Identification. The listed ethnonyms are generalized names given the Ka'wiari by Whites. Although there is no translation for it in their own language, "Ka'wiari" is the name by which they refer to themselves. In the language of their Taiwano neighbors, however, a possibly pejorative translation designates them "children of the crab." Apart from using the generic "our people" ("Ichumari"), the Ka'wiari use the ritual name "people of the anaconda A'sha," stemming from the belief that they are descendants of the water snake. The social identifiction of an individual is established by the adscription of mythical descent from a clan, the name of which is used as an eponym. The toponym of the clan ancestor's place of origin could also be used to designate a social group sharing this filiation. Every individual has a ritual name and a nickname. Ritual names are inherited every fourth generation and are secret.
Location. In the region of the Colombian Vaupés, the Ka'wiari live along the Río Cananari (an affluent of the Río Apaporis), as well as near its mouth—that is, at approximately 1o N and 71° W. There are also some members of the group scattered along the Río Miriti-Paraná, a tributary of the Rio Caqueta, in the territory of the Yucuna. According to the Köppen system, this area has an Af climate. It is characterized by humid tropical forest with abundant rainfall (350 centimeters annually) and a relatively high temperature (26° C). Rains decrease somewhat in the dry seasons from December to February and from July to August.
Demography.
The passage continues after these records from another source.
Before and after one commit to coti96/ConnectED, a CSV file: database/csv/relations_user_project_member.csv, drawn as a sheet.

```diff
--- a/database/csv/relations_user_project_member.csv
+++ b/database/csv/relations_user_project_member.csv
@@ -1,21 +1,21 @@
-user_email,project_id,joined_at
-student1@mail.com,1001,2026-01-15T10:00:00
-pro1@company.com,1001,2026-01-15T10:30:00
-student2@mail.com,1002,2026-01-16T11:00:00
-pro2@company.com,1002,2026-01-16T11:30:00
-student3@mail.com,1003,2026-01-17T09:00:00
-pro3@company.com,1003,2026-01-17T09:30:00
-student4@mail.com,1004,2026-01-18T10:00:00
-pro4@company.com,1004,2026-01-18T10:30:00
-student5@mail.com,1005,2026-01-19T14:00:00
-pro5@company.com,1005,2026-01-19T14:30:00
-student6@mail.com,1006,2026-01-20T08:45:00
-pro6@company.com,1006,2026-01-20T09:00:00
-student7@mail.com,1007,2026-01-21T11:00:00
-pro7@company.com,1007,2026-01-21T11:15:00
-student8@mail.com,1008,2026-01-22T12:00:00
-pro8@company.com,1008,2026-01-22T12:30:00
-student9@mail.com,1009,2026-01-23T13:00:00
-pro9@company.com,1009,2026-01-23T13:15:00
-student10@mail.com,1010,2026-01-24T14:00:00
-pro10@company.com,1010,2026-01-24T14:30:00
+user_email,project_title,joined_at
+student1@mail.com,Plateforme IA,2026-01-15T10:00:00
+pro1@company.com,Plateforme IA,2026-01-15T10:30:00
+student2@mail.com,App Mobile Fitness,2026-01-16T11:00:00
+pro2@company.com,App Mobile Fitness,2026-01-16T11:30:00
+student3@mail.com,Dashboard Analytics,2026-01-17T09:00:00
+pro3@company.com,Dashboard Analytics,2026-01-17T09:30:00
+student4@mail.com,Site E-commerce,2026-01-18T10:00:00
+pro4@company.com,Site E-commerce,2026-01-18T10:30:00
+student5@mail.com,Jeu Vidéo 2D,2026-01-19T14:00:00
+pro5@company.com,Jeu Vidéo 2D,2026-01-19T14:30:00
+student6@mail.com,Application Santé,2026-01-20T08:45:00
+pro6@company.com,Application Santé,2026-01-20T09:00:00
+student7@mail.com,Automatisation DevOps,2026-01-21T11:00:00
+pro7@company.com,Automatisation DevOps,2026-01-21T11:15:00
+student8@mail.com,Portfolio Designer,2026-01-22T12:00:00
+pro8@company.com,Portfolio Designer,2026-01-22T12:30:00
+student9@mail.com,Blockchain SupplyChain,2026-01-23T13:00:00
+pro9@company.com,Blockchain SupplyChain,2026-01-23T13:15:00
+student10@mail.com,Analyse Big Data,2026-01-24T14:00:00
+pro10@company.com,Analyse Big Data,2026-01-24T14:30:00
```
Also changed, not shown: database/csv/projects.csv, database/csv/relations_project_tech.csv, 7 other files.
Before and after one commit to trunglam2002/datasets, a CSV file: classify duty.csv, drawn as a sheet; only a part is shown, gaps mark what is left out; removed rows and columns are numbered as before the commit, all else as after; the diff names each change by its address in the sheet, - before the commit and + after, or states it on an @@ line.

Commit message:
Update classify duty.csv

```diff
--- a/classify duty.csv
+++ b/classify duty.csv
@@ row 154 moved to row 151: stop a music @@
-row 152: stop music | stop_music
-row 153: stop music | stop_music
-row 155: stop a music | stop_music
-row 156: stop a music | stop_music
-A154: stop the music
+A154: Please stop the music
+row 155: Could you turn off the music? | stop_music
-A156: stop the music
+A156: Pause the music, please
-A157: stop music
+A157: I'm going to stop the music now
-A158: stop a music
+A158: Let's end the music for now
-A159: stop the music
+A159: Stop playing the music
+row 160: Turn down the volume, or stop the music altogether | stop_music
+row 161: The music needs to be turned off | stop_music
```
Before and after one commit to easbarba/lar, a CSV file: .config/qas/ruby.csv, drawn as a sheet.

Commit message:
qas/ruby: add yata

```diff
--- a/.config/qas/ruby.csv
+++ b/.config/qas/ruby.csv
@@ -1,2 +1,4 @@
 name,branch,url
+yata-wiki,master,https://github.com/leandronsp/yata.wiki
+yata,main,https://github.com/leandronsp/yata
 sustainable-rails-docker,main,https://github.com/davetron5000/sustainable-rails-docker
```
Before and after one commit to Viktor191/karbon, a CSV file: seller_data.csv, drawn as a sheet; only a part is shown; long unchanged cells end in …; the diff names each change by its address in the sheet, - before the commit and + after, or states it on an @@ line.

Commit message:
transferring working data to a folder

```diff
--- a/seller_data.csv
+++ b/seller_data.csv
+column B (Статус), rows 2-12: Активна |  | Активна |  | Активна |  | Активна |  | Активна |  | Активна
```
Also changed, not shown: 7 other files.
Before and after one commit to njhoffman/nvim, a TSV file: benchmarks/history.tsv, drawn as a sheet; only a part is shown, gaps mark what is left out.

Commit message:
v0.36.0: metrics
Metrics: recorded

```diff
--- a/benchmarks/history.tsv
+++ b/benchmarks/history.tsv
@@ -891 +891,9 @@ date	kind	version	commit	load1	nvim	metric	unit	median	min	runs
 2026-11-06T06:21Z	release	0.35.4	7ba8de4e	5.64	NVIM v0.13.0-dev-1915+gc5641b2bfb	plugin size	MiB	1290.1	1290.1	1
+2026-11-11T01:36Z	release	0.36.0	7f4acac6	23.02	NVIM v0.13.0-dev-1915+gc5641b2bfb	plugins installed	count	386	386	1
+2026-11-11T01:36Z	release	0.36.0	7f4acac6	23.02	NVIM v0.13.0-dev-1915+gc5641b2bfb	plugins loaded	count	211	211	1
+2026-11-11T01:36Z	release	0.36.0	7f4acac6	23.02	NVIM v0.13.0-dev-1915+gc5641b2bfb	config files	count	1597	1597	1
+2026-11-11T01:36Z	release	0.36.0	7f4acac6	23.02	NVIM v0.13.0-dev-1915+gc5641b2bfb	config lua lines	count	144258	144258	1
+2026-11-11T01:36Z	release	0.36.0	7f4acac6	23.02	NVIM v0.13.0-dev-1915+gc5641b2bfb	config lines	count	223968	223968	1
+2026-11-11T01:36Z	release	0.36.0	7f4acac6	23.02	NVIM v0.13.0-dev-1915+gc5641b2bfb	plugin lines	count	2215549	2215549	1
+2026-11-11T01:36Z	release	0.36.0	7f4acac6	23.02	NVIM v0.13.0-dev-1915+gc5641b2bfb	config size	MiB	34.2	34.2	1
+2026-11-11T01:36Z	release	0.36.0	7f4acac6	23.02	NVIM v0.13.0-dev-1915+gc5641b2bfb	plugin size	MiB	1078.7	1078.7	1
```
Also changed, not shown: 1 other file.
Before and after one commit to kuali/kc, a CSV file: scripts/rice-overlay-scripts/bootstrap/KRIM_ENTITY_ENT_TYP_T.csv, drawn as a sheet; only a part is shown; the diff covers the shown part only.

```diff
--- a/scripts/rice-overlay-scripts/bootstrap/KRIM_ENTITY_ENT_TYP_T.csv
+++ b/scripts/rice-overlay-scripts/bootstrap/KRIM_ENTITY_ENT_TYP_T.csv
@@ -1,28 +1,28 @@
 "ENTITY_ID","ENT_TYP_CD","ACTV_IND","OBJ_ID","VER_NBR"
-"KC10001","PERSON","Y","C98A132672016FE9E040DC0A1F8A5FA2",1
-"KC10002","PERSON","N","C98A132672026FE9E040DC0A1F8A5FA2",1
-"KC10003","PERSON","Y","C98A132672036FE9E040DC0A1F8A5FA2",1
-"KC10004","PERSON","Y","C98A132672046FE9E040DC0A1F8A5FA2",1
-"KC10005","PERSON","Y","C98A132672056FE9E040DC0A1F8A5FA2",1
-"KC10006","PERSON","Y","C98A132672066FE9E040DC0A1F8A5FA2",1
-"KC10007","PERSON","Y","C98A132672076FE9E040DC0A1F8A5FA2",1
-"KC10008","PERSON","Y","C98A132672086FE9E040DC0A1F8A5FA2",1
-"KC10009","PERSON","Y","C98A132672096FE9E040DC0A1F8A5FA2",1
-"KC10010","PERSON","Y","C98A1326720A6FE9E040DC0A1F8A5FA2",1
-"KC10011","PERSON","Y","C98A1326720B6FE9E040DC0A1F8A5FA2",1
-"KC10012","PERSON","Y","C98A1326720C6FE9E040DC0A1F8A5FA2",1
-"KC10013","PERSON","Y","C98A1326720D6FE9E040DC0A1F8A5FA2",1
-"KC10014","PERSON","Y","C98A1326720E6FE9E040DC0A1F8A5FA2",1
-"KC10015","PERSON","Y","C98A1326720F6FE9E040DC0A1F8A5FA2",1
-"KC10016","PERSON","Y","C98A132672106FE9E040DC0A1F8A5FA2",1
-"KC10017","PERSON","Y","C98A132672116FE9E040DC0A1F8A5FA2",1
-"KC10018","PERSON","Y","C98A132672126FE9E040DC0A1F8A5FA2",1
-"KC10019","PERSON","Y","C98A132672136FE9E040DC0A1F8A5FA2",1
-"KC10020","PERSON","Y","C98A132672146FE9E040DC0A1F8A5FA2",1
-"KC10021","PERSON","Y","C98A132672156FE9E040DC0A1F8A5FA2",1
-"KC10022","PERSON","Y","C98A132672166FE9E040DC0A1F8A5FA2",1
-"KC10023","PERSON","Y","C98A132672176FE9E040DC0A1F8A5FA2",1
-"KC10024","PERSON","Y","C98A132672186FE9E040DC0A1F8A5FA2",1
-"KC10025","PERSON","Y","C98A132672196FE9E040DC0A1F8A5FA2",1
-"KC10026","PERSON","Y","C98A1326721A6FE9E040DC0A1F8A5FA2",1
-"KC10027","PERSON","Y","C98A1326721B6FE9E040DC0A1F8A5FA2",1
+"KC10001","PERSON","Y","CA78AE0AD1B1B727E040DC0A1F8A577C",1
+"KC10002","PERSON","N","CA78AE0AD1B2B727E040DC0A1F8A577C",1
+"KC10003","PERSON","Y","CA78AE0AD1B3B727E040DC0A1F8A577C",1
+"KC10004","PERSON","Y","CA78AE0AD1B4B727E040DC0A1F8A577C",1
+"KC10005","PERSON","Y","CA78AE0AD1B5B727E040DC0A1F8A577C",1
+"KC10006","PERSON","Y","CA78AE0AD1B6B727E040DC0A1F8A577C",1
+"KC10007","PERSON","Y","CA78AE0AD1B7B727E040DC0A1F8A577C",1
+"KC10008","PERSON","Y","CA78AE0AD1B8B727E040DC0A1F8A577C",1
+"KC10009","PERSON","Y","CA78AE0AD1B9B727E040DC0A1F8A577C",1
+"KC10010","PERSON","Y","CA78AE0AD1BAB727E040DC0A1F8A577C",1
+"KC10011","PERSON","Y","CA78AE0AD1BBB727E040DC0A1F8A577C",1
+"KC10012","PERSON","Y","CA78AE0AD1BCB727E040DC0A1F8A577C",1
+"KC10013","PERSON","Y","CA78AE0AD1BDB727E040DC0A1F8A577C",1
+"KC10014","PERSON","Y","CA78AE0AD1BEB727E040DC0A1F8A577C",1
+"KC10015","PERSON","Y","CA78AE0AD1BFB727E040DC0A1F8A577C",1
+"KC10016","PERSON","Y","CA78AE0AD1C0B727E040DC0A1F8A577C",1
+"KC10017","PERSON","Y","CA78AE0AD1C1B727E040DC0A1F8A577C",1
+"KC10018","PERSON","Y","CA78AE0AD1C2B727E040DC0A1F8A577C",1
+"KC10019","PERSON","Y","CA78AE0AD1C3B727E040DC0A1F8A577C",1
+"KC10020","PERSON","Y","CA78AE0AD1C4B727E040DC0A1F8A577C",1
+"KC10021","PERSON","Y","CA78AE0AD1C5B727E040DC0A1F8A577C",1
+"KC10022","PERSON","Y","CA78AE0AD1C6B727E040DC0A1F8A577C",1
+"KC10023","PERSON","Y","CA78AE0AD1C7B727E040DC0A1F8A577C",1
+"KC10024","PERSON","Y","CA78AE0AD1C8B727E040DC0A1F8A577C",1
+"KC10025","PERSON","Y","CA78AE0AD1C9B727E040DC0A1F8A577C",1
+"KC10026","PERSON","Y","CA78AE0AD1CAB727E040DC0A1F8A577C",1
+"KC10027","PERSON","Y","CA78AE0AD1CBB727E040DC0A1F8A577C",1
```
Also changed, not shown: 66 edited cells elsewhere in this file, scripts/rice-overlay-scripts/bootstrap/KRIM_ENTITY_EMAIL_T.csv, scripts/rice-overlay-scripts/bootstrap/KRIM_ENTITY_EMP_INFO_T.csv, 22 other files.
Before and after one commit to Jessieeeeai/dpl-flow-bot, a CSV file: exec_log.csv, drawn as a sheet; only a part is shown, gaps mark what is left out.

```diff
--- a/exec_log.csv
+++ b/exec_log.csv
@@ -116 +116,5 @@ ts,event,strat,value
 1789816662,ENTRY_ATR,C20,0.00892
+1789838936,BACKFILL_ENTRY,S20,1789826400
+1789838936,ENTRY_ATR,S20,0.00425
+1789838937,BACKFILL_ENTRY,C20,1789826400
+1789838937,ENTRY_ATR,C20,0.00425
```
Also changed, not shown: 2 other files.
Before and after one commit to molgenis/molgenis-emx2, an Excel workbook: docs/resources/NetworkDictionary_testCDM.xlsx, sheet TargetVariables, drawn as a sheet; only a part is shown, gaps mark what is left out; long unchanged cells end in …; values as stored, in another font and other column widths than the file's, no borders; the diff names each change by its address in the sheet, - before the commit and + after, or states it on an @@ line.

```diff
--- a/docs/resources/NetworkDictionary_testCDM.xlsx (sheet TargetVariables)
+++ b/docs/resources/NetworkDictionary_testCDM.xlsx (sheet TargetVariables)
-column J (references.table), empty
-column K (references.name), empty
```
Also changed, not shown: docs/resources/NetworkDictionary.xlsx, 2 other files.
In 1976 the Ka'wiari population was estimated to be approximately 100 individuals, exclusive of the small segments on the Miriti-Paraná, who moved there in former times.
Linguistic Affiliation. The Ka'wiari speak a language of Arawakan affiliation, that is, a variety of Eastern Proto-Newiki (Waltz and Wheeler 1972). In contrast to various neighboring groups that are multilingual, the Ka'wiari speak only their own language.